### Aim of the task
Scan the data beneath this task and copy each line that includes "legend".

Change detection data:

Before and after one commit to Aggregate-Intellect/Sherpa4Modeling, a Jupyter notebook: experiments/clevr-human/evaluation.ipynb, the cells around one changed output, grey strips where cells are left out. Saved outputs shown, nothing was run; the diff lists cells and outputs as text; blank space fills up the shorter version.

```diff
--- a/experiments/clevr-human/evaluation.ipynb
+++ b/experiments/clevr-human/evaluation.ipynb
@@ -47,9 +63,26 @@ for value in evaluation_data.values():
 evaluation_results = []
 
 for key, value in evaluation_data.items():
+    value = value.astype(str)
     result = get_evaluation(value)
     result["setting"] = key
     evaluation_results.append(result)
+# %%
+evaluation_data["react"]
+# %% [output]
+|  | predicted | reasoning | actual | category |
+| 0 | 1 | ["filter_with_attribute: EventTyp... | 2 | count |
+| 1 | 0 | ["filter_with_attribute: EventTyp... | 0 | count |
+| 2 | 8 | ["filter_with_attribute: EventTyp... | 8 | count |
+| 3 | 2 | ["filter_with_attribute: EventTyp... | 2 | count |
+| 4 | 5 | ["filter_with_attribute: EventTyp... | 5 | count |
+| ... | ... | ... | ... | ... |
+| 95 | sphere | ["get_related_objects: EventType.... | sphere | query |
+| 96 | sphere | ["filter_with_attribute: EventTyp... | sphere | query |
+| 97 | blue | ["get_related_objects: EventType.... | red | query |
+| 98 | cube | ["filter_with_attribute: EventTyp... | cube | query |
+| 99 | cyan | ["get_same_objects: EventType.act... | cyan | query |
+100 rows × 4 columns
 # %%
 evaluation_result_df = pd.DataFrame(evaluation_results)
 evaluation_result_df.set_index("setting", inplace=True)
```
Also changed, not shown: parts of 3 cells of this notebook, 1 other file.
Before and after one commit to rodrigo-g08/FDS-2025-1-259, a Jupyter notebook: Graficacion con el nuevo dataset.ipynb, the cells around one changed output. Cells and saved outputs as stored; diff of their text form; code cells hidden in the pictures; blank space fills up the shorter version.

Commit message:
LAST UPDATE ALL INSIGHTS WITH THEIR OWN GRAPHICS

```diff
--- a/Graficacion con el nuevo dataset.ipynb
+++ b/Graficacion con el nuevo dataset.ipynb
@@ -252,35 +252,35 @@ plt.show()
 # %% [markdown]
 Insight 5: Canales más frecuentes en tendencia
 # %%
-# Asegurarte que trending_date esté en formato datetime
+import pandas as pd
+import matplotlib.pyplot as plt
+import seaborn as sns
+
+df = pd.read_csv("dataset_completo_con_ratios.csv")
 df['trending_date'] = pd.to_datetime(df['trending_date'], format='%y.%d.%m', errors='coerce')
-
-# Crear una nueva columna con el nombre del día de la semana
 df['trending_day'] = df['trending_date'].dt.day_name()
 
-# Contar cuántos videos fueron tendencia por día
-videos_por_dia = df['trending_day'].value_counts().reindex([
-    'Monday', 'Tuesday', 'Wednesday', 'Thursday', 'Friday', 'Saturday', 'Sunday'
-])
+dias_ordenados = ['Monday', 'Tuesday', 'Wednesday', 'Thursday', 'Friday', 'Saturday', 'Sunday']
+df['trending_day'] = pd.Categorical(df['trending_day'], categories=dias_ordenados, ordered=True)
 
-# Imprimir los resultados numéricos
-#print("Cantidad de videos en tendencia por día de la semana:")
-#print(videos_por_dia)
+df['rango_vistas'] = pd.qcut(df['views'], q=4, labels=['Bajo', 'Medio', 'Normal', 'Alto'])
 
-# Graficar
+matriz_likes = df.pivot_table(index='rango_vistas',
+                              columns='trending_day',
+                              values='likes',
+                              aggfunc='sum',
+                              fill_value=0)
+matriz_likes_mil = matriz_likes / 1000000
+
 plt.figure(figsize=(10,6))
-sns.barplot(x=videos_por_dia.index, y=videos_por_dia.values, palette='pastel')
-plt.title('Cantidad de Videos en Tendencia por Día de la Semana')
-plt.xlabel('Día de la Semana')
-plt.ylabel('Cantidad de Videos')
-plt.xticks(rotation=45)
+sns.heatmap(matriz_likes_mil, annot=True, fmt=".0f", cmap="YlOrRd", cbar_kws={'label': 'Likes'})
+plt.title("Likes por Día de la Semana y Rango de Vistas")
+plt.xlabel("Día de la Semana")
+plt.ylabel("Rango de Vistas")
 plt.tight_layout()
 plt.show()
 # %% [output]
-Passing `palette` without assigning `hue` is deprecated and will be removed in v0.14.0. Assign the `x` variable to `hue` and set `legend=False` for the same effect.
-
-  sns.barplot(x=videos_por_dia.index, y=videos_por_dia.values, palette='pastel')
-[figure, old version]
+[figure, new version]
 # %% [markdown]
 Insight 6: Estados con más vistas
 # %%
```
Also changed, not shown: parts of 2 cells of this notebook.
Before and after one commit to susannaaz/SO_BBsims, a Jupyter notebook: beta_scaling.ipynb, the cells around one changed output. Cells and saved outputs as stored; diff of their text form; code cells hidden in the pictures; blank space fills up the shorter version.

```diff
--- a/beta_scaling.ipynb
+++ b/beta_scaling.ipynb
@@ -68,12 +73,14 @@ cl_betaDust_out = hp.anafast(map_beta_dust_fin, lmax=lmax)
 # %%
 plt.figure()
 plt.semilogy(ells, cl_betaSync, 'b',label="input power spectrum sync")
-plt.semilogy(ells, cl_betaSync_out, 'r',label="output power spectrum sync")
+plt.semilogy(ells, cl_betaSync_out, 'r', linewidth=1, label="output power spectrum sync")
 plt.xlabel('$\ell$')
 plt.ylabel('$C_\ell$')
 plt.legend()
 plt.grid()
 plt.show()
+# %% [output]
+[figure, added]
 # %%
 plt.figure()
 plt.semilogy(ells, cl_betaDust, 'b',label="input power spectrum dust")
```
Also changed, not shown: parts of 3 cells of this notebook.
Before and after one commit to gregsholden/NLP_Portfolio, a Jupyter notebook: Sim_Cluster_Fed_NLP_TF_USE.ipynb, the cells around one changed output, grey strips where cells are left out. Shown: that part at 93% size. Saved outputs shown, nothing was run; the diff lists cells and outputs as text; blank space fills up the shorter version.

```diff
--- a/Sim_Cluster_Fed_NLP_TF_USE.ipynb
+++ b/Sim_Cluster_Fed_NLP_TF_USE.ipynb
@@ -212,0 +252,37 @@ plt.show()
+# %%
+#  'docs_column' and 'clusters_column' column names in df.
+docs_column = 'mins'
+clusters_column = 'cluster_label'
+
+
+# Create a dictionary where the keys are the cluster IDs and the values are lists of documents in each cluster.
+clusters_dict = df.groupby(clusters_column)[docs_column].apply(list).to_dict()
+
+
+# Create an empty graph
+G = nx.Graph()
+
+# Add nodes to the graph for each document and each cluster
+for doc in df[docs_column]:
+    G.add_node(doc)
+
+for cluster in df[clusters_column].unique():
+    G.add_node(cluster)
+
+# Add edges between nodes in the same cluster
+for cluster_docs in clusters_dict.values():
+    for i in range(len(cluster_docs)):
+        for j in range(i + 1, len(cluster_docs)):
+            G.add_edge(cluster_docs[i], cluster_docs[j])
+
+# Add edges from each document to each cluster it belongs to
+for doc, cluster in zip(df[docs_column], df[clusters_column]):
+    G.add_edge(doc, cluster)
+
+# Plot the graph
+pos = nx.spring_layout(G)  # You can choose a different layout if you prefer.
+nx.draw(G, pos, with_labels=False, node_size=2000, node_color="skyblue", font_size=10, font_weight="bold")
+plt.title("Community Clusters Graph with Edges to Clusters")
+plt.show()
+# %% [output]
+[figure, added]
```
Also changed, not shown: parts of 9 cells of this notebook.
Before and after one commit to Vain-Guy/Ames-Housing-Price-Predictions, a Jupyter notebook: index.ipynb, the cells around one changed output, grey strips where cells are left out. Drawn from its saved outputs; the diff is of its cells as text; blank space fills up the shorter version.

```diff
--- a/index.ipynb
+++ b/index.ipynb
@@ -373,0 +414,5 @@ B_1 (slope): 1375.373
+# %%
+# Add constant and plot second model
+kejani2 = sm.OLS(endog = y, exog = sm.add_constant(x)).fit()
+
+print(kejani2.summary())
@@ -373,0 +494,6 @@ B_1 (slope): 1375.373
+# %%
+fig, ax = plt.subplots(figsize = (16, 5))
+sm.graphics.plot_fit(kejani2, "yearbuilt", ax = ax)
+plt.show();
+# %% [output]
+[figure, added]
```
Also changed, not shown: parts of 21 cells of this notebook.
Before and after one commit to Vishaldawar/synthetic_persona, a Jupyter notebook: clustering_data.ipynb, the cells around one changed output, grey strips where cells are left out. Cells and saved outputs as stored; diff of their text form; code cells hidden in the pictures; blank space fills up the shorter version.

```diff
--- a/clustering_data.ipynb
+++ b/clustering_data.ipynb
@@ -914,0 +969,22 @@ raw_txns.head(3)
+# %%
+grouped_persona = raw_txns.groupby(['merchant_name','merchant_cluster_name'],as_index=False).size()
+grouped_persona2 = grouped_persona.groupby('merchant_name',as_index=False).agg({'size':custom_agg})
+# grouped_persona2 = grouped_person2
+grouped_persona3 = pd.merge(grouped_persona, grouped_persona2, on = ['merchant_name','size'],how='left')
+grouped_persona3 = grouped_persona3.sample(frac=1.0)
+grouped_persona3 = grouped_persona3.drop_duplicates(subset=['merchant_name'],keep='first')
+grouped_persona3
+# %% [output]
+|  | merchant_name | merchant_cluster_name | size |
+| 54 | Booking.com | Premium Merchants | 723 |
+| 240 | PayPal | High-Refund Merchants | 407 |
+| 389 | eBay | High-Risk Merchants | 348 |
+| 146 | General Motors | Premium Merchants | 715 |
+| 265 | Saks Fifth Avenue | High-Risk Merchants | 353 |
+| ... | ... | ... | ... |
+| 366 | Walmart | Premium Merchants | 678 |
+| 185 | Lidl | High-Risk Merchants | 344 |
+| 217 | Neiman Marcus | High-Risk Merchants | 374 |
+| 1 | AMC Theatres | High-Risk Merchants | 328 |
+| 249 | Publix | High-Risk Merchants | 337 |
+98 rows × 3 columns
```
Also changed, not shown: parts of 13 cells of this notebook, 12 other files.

### Answer for this exercise
-Passing `palette` without assigning `hue` is deprecated and will be removed in v0.14.0. Assign the `x` variable to `hue` and set `legend=False` for the same effect.
 plt.legend()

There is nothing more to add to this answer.